All of the data below should be repeated exactly. Pictures should not be included.

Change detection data
========================================

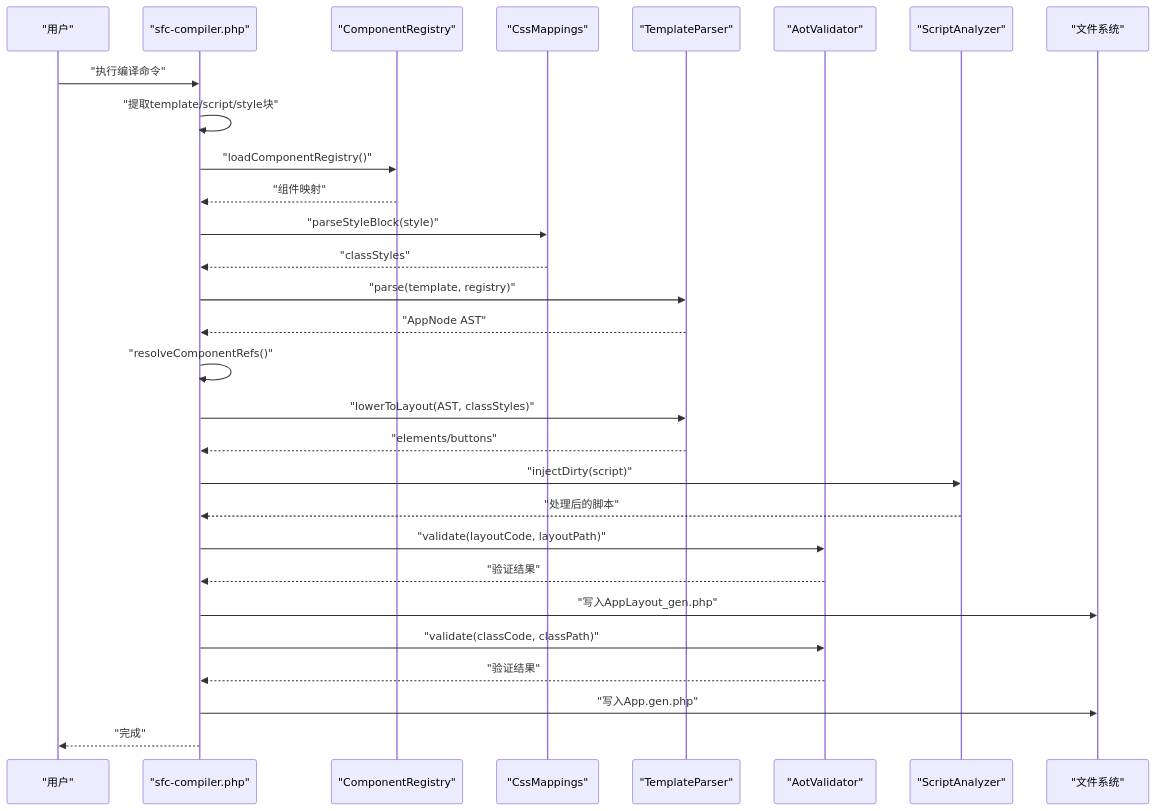
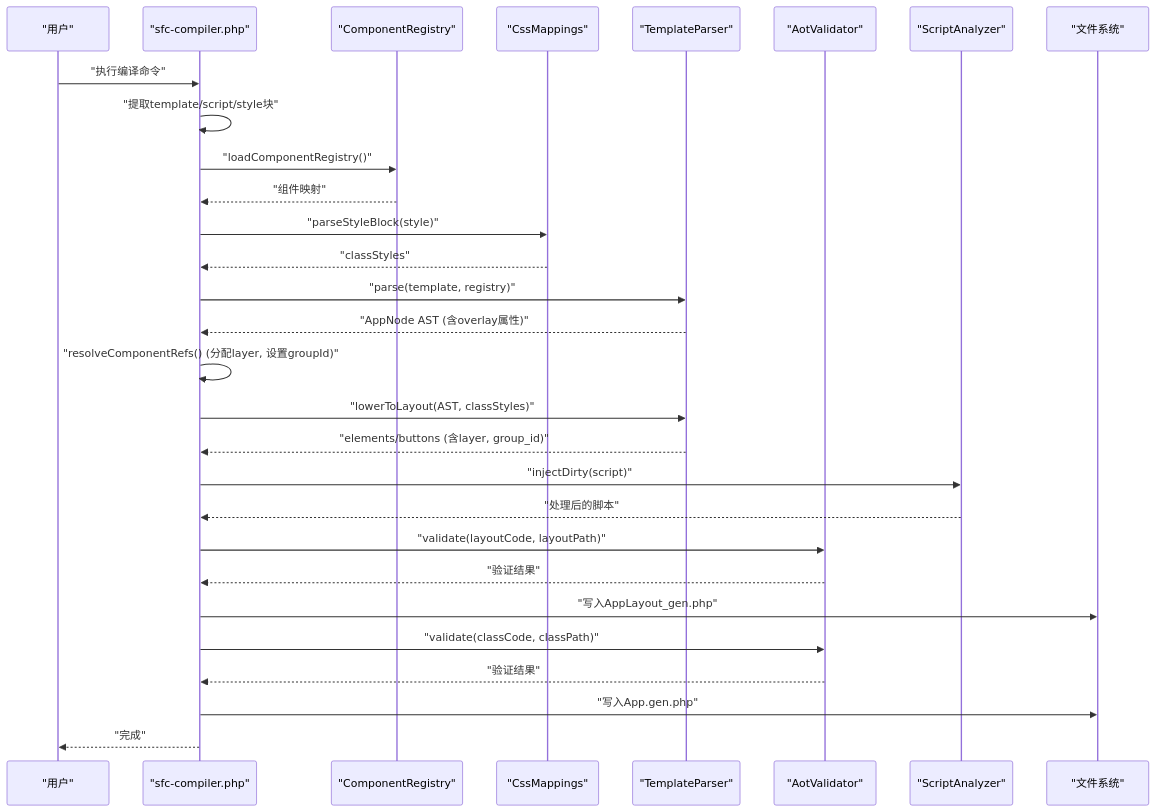
The second of 13 diagrams in .qoder/repowiki/zh/content/SFC编译器系统/SFC编译器系统.md (xingye00186/PHP-Data-UI-Framework-powered-by-swooleAOT), drawn with Mermaid before and after one commit. The commit also changed other lines of this file and 37 other files, not shown here.

````diff
--- a/.qoder/repowiki/zh/content/SFC编译器系统/SFC编译器系统.md
+++ b/.qoder/repowiki/zh/content/SFC编译器系统/SFC编译器系统.md
@@ -134,31 +142,31 @@
 ```mermaid
 sequenceDiagram
 participant U as "用户"
 participant CLI as "sfc-compiler.php"
 participant CR as "ComponentRegistry"
 participant CM as "CssMappings"
 participant TP as "TemplateParser"
 participant AV as "AotValidator"
 participant SA as "ScriptAnalyzer"
 participant FS as "文件系统"
 U->>CLI : "执行编译命令"
 CLI->>CLI : "提取template/script/style块"
 CLI->>CR : "loadComponentRegistry()"
 CR-->>CLI : "组件映射"
 CLI->>CM : "parseStyleBlock(style)"
 CM-->>CLI : "classStyles"
 CLI->>TP : "parse(template, registry)"
-TP-->>CLI : "AppNode AST"
-CLI->>CLI : "resolveComponentRefs()"
+TP-->>CLI : "AppNode AST (含overlay属性)"
+CLI->>CLI : "resolveComponentRefs() (分配layer, 设置groupId)"
 CLI->>TP : "lowerToLayout(AST, classStyles)"
-TP-->>CLI : "elements/buttons"
+TP-->>CLI : "elements/buttons (含layer, group_id)"
 CLI->>SA : "injectDirty(script)"
 SA-->>CLI : "处理后的脚本"
 CLI->>AV : "validate(layoutCode, layoutPath)"
 AV-->>CLI : "验证结果"
 CLI->>FS : "写入AppLayout_gen.php"
 CLI->>AV : "validate(classCode, classPath)"
 AV-->>CLI : "验证结果"
 CLI->>FS : "写入App.gen.php"
 CLI-->>U : "完成"
 ```
````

========================================

Your solution:
The second of 13 diagrams in .qoder/repowiki/zh/content/SFC编译器系统/SFC编译器系统.md (xingye00186/PHP-Data-UI-Framework-powered-by-swooleAOT), drawn with Mermaid before and after one commit. The commit also changed other lines of this file and 37 other files, not shown here.

````diff
--- a/.qoder/repowiki/zh/content/SFC编译器系统/SFC编译器系统.md
+++ b/.qoder/repowiki/zh/content/SFC编译器系统/SFC编译器系统.md
@@ -134,31 +142,31 @@
 ```mermaid
 sequenceDiagram
 participant U as "用户"
 participant CLI as "sfc-compiler.php"
 participant CR as "ComponentRegistry"
 participant CM as "CssMappings"
 participant TP as "TemplateParser"
 participant AV as "AotValidator"
 participant SA as "ScriptAnalyzer"
 participant FS as "文件系统"
 U->>CLI : "执行编译命令"
 CLI->>CLI : "提取template/script/style块"
 CLI->>CR : "loadComponentRegistry()"
 CR-->>CLI : "组件映射"
 CLI->>CM : "parseStyleBlock(style)"
 CM-->>CLI : "classStyles"
 CLI->>TP : "parse(template, registry)"
-TP-->>CLI : "AppNode AST"
-CLI->>CLI : "resolveComponentRefs()"
+TP-->>CLI : "AppNode AST (含overlay属性)"
+CLI->>CLI : "resolveComponentRefs() (分配layer, 设置groupId)"
 CLI->>TP : "lowerToLayout(AST, classStyles)"
-TP-->>CLI : "elements/buttons"
+TP-->>CLI : "elements/buttons (含layer, group_id)"
 CLI->>SA : "injectDirty(script)"
 SA-->>CLI : "处理后的脚本"
 CLI->>AV : "validate(layoutCode, layoutPath)"
 AV-->>CLI : "验证结果"
 CLI->>FS : "写入AppLayout_gen.php"
 CLI->>AV : "validate(classCode, classPath)"
 AV-->>CLI : "验证结果"
 CLI->>FS : "写入App.gen.php"
 CLI-->>U : "完成"
 ```
````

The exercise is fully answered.